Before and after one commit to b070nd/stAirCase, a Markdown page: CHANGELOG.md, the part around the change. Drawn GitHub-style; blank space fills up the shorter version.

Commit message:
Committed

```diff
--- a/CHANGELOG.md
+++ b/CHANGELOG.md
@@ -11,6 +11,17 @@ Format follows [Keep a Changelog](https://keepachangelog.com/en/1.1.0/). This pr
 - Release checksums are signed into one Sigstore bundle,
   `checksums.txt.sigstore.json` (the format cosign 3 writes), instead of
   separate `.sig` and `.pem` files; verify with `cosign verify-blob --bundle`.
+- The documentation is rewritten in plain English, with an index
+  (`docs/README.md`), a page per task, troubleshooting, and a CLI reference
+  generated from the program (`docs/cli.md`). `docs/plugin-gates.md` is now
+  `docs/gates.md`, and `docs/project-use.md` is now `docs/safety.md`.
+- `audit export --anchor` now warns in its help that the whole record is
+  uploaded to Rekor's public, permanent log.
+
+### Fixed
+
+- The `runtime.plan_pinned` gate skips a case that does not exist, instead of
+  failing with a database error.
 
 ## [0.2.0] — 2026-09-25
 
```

◇ ◇ ◇ ◇

What is being asked: Above are the records; restate each one exactly.

Output:
Before and after one commit to b070nd/stAirCase, a Markdown page: CHANGELOG.md, the part around the change. Drawn GitHub-style; blank space fills up the shorter version.

Commit message:
Committed

```diff
--- a/CHANGELOG.md
+++ b/CHANGELOG.md
@@ -11,6 +11,17 @@ Format follows [Keep a Changelog](https://keepachangelog.com/en/1.1.0/). This pr
 - Release checksums are signed into one Sigstore bundle,
   `checksums.txt.sigstore.json` (the format cosign 3 writes), instead of
   separate `.sig` and `.pem` files; verify with `cosign verify-blob --bundle`.
+- The documentation is rewritten in plain English, with an index
+  (`docs/README.md`), a page per task, troubleshooting, and a CLI reference
+  generated from the program (`docs/cli.md`). `docs/plugin-gates.md` is now
+  `docs/gates.md`, and `docs/project-use.md` is now `docs/safety.md`.
+- `audit export --anchor` now warns in its help that the whole record is
+  uploaded to Rekor's public, permanent log.
+
+### Fixed
+
+- The `runtime.plan_pinned` gate skips a case that does not exist, instead of
+  failing with a database error.
 
 ## [0.2.0] — 2026-09-25
 
```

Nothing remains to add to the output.